"In the overwhelming majority of phenomena whose regularity and invariability have led to the formulation of the postulate of causality, the common element underlying the consistency observed - is chance." - Erwin Schrödinger, fully Erwin Rudolf Josef Alexander Schrödinger

"Our difficulty is that we have become autistic. We no longer listen to what the Earth, its landscape, its atmospheric phenomena and all its living forms, its mountains and valleys, the rain, the wind, and all the flora and fauna of the planet are telling us." -

"There are no moral phenomena at all, but only a moral interpretation of phenomena. " - Friedrich Nietzsche, fully Friedrich Wilhelm Nietzsche

"The most important characteristic of the Eastern world view - one could almost say the essence of it- is the awareness of the unity and mutual interrelation of all things and events, the experience of all phenomena in the world as manifestations of a basic oneness. All things are seen as interdependent and inseparable parts of this cosmic whole; as different manifestations of the same ultimate reality." - Fritjof Capra

"The central aim of Eastern mysticism is to experience all the phenomena in the world as manifestations of the same ultimate reality. This reality is seen as the essence of the universe, underlying and unifying the multitude of things and events we observe. The Hindus call it Brahman, The Buddhists Dharmakaya (The Body of Being) or Tathata (Suchness) and the Taoists Tao; each affirming that it transcends our intellectual concepts and defies further explanation. This ultimate essence, however, cannot be separated from its multiple manifestations. It is central to the very nature to manifest itself in myriad forms which come into being and disintegrate, transforming themselves into one another without end." - Fritjof Capra

"The great thing however is, in the show of the temporal and the transient to recognize the substance which is immanent and the eternal which is present. For the work of Reason (which is synonymous with the Idea) when considered in its own actuality, is to simultaneously enter external existence and emerge with an infinite wealth of forms, phenomena and phases — a multiplicity that envelops its essential rational kernel with a motley outer rind with which our ordinary consciousness is earliest at home. It is this rind that the Concept must penetrate before Reason can find its own inward pulse and feel it still beating even in the outward phases. But this infinite variety of circumstances which is formed in this element of externality by the light of the rational essence shining in it — all this infinite material, with its regulatory laws — is not the object of philosophy....To comprehend what is, is the task of philosophy: and what is is Reason." - Georg Hegel, fully Georg Wilhelm Friedrich Hegel

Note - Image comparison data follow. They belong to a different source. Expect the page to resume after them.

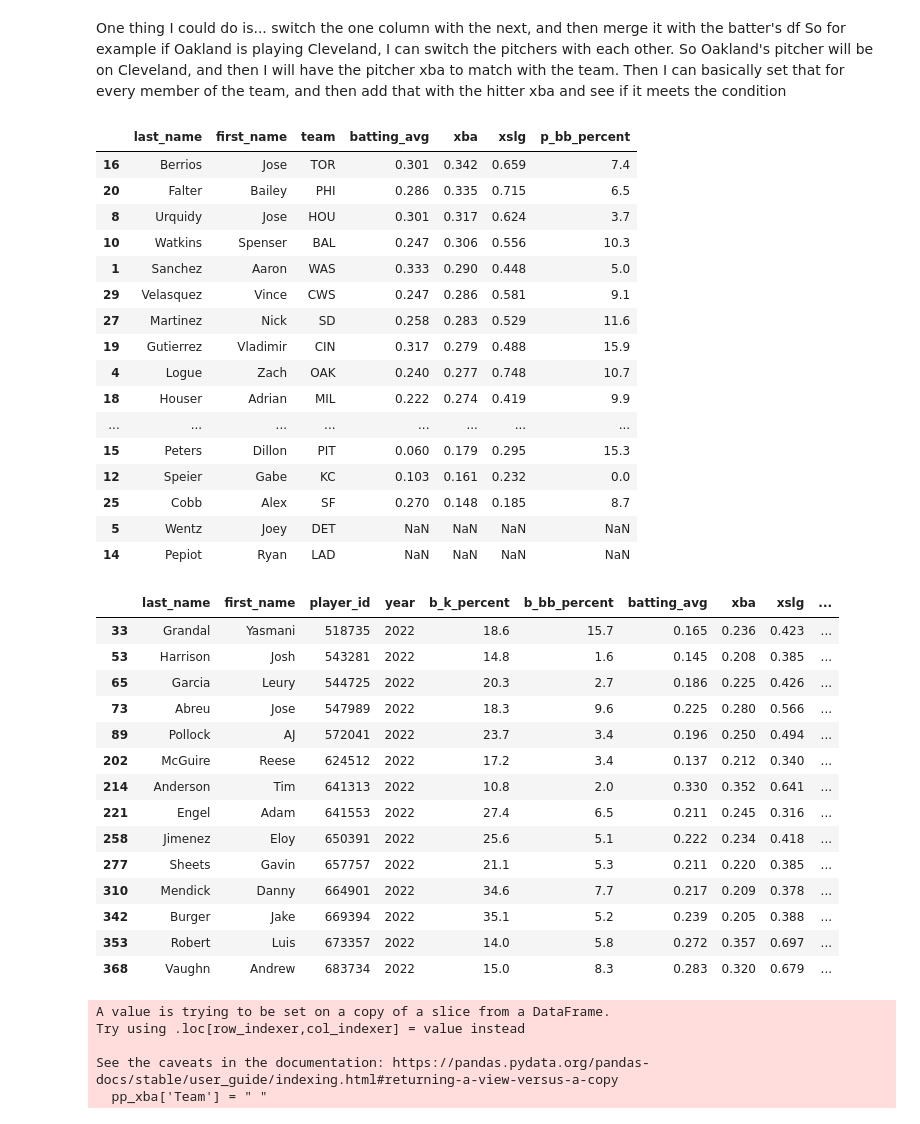
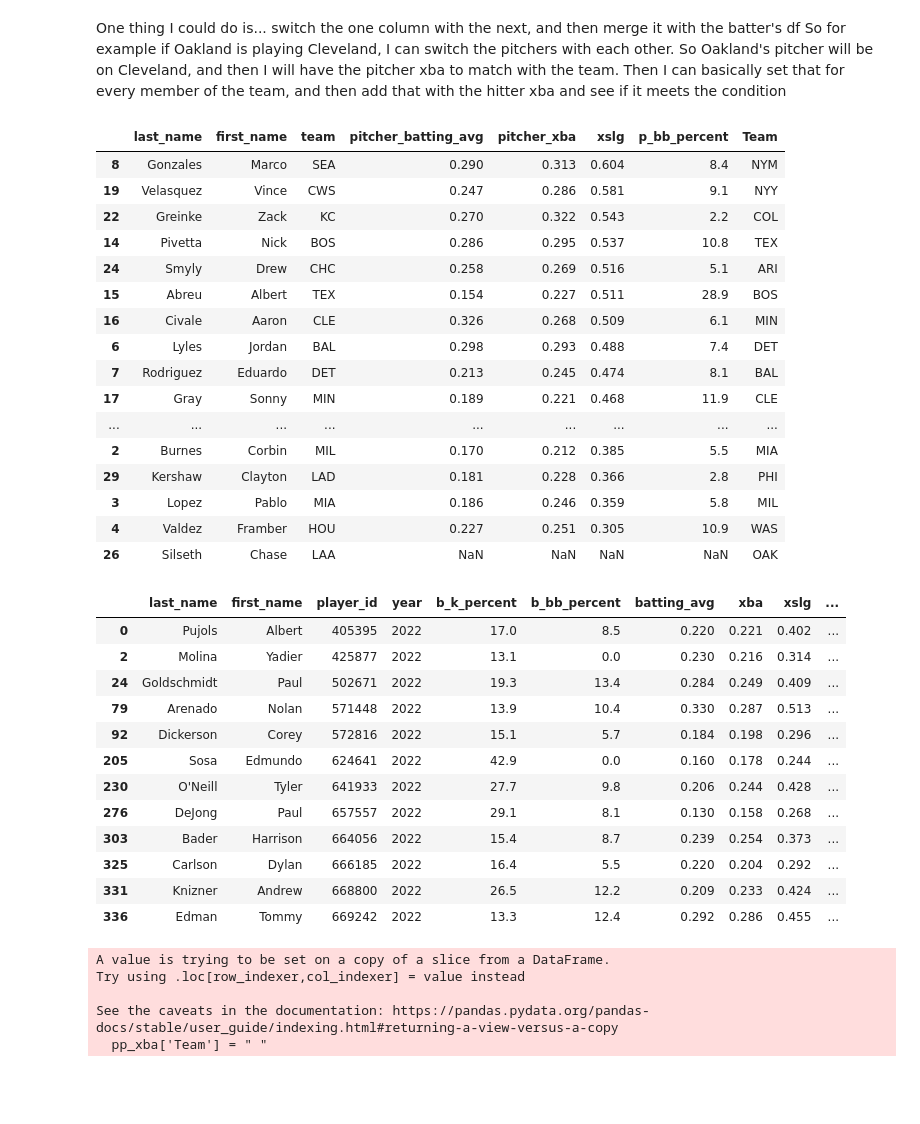
Before and after one commit to dkeyer/baseball_stuff, a Jupyter notebook: MLB_EDA.ipynb, the cells around one changed output. Saved outputs shown, nothing was run; the diff lists cells and outputs as text; code cells hidden in the pictures; blank space fills up the shorter version.

```diff
--- a/MLB_EDA.ipynb
+++ b/MLB_EDA.ipynb
@@ -60,7 +60,7 @@ len(batters_df)
 # %% [markdown]
 # Probable Pitchers
 # %%
-url = 'https://www.mlb.com/probable-pitchers/2022-05-11'
+url = 'https://www.mlb.com/probable-pitchers/2022-05-13'
 #URL of where I will get the pitchers' names
 # %%
 res = requests.get(url)
@@ -113,6 +113,5 @@ len(probable_pitchers)
 # %%
-# probable_pitchers.insert(14, ['Kyle', 'Hendricks'])
-# probable_pitchers.insert(28, ['Kris', 'Bubic'])
+probable_pitchers.insert(15, ['Albert', 'Abreu'])
 #Temporary
 # %%
 len(probable_pitchers)
@@ -296,43 +318,41 @@ pp_xba.rename(columns= {'xba': 'pitcher_xba'})
 One thing I could do is... switch the one column with the next, and then merge it with the batter's df
 So for example if Oakland is playing Cleveland, I can switch the pitchers with each other. So Oakland's pitcher will be on Cleveland, and then I will have the pitcher xba to match with the team. Then I can basically set that for every member of the team, and then add that with the hitter xba and see if it meets the condition
 # %%
-pp_xba.sort_values(by='xba', ascending=False)
+pp_xba.sort_values(by='xslg', ascending=False)
 # %% [output]
-|  | last_name | first_name | team | batting_avg | xba | xslg | p_bb_percent |
-| 16 | Berrios | Jose | TOR | 0.301 | 0.342 | 0.659 | 7.4 |
-| 20 | Falter | Bailey | PHI | 0.286 | 0.335 | 0.715 | 6.5 |
-| 8 | Urquidy | Jose | HOU | 0.301 | 0.317 | 0.624 | 3.7 |
-| 10 | Watkins | Spenser | BAL | 0.247 | 0.306 | 0.556 | 10.3 |
-| 1 | Sanchez | Aaron | WAS | 0.333 | 0.290 | 0.448 | 5.0 |
-| 29 | Velasquez | Vince | CWS | 0.247 | 0.286 | 0.581 | 9.1 |
-| 27 | Martinez | Nick | SD | 0.258 | 0.283 | 0.529 | 11.6 |
-| 19 | Gutierrez | Vladimir | CIN | 0.317 | 0.279 | 0.488 | 15.9 |
-| 4 | Logue | Zach | OAK | 0.240 | 0.277 | 0.748 | 10.7 |
-| 18 | Houser | Adrian | MIL | 0.222 | 0.274 | 0.419 | 9.9 |
-| ... | ... | ... | ... | ... | ... | ... | ... |
-| 15 | Peters | Dillon | PIT | 0.060 | 0.179 | 0.295 | 15.3 |
-| 12 | Speier | Gabe | KC | 0.103 | 0.161 | 0.232 | 0.0 |
-| 25 | Cobb | Alex | SF | 0.270 | 0.148 | 0.185 | 8.7 |
-| 5 | Wentz | Joey | DET | NaN | NaN | NaN | NaN |
-| 14 | Pepiot | Ryan | LAD | NaN | NaN | NaN | NaN |
+|  | last_name | first_name | team | pitcher_batting_avg | pitcher_xba | xslg | p_bb_percent | Team |
+| 8 | Gonzales | Marco | SEA | 0.290 | 0.313 | 0.604 | 8.4 | NYM |
+| 19 | Velasquez | Vince | CWS | 0.247 | 0.286 | 0.581 | 9.1 | NYY |
+| 22 | Greinke | Zack | KC | 0.270 | 0.322 | 0.543 | 2.2 | COL |
+| 14 | Pivetta | Nick | BOS | 0.286 | 0.295 | 0.537 | 10.8 | TEX |
+| 24 | Smyly | Drew | CHC | 0.258 | 0.269 | 0.516 | 5.1 | ARI |
+| 15 | Abreu | Albert | TEX | 0.154 | 0.227 | 0.511 | 28.9 | BOS |
+| 16 | Civale | Aaron | CLE | 0.326 | 0.268 | 0.509 | 6.1 | MIN |
+| 6 | Lyles | Jordan | BAL | 0.298 | 0.293 | 0.488 | 7.4 | DET |
+| 7 | Rodriguez | Eduardo | DET | 0.213 | 0.245 | 0.474 | 8.1 | BAL |
+| 17 | Gray | Sonny | MIN | 0.189 | 0.221 | 0.468 | 11.9 | CLE |
+| ... | ... | ... | ... | ... | ... | ... | ... | ... |
+| 2 | Burnes | Corbin | MIL | 0.170 | 0.212 | 0.385 | 5.5 | MIA |
+| 29 | Kershaw | Clayton | LAD | 0.181 | 0.228 | 0.366 | 2.8 | PHI |
+| 3 | Lopez | Pablo | MIA | 0.186 | 0.246 | 0.359 | 5.8 | MIL |
+| 4 | Valdez | Framber | HOU | 0.227 | 0.251 | 0.305 | 10.9 | WAS |
+| 26 | Silseth | Chase | LAA | NaN | NaN | NaN | NaN | OAK |
 # %%
-batters_df.loc[batters_df['Team'] == 'CWS']
+batters_df.loc[batters_df['Team'] == 'STL']
 # %% [output]
 |  | last_name | first_name | player_id | year | b_k_percent | b_bb_percent | batting_avg | xba | xslg | ... |
-| 33 | Grandal | Yasmani | 518735 | 2022 | 18.6 | 15.7 | 0.165 | 0.236 | 0.423 | ... |
-| 53 | Harrison | Josh | 543281 | 2022 | 14.8 | 1.6 | 0.145 | 0.208 | 0.385 | ... |
-| 65 | Garcia | Leury | 544725 | 2022 | 20.3 | 2.7 | 0.186 | 0.225 | 0.426 | ... |
-| 73 | Abreu | Jose | 547989 | 2022 | 18.3 | 9.6 | 0.225 | 0.280 | 0.566 | ... |
-| 89 | Pollock | AJ | 572041 | 2022 | 23.7 | 3.4 | 0.196 | 0.250 | 0.494 | ... |
-| 202 | McGuire | Reese | 624512 | 2022 | 17.2 | 3.4 | 0.137 | 0.212 | 0.340 | ... |
-| 214 | Anderson | Tim | 641313 | 2022 | 10.8 | 2.0 | 0.330 | 0.352 | 0.641 | ... |
-| 221 | Engel | Adam | 641553 | 2022 | 27.4 | 6.5 | 0.211 | 0.245 | 0.316 | ... |
-| 258 | Jimenez | Eloy | 650391 | 2022 | 25.6 | 5.1 | 0.222 | 0.234 | 0.418 | ... |
-| 277 | Sheets | Gavin | 657757 | 2022 | 21.1 | 5.3 | 0.211 | 0.220 | 0.385 | ... |
-| 310 | Mendick | Danny | 664901 | 2022 | 34.6 | 7.7 | 0.217 | 0.209 | 0.378 | ... |
-| 342 | Burger | Jake | 669394 | 2022 | 35.1 | 5.2 | 0.239 | 0.205 | 0.388 | ... |
-| 353 | Robert | Luis | 673357 | 2022 | 14.0 | 5.8 | 0.272 | 0.357 | 0.697 | ... |
-| 368 | Vaughn | Andrew | 683734 | 2022 | 15.0 | 8.3 | 0.283 | 0.320 | 0.679 | ... |
+| 0 | Pujols | Albert | 405395 | 2022 | 17.0 | 8.5 | 0.220 | 0.221 | 0.402 | ... |
+| 2 | Molina | Yadier | 425877 | 2022 | 13.1 | 0.0 | 0.230 | 0.216 | 0.314 | ... |
+| 24 | Goldschmidt | Paul | 502671 | 2022 | 19.3 | 13.4 | 0.284 | 0.249 | 0.409 | ... |
+| 79 | Arenado | Nolan | 571448 | 2022 | 13.9 | 10.4 | 0.330 | 0.287 | 0.513 | ... |
+| 92 | Dickerson | Corey | 572816 | 2022 | 15.1 | 5.7 | 0.184 | 0.198 | 0.296 | ... |
+| 205 | Sosa | Edmundo | 624641 | 2022 | 42.9 | 0.0 | 0.160 | 0.178 | 0.244 | ... |
+| 230 | O'Neill | Tyler | 641933 | 2022 | 27.7 | 9.8 | 0.206 | 0.244 | 0.428 | ... |
+| 276 | DeJong | Paul | 657557 | 2022 | 29.1 | 8.1 | 0.130 | 0.158 | 0.268 | ... |
+| 303 | Bader | Harrison | 664056 | 2022 | 15.4 | 8.7 | 0.239 | 0.254 | 0.373 | ... |
+| 325 | Carlson | Dylan | 666185 | 2022 | 16.4 | 5.5 | 0.220 | 0.204 | 0.292 | ... |
+| 331 | Knizner | Andrew | 668800 | 2022 | 26.5 | 12.2 | 0.209 | 0.233 | 0.424 | ... |
+| 336 | Edman | Tommy | 669242 | 2022 | 13.3 | 12.4 | 0.292 | 0.286 | 0.455 | ... |
 # %%
 pp_xba['Team'] = " "
 #New column to house when I switch the teams with each other
```
Also changed, not shown: parts of 9 cells of this notebook.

"Interesting phenomena occur when two or more rhythmic patterns are combined, and these phenomena illustrate very aptly the enrichment of information that occurs when one description is combined with another." - Gregory Bateson

"The faculty of art is to change events; the faculty of science is to foresee them. The phenomena with which we deal are controlled by art; they are predicted by science. " - Henry Thomas Buckle

"Ethical ideas and sentiments have to be considered as parts of the phenomena of life at large. We have to deal with man as a product of evolution, with society as a product of evolution, and with moral phenomena as products of evolution." - Herbert Spencer

"Every man is more than just himself; he also represents the unique, the very special and always significant and remarkable point at which the world's phenomena intersect, only once in this way, and never again. " - Herman Hesse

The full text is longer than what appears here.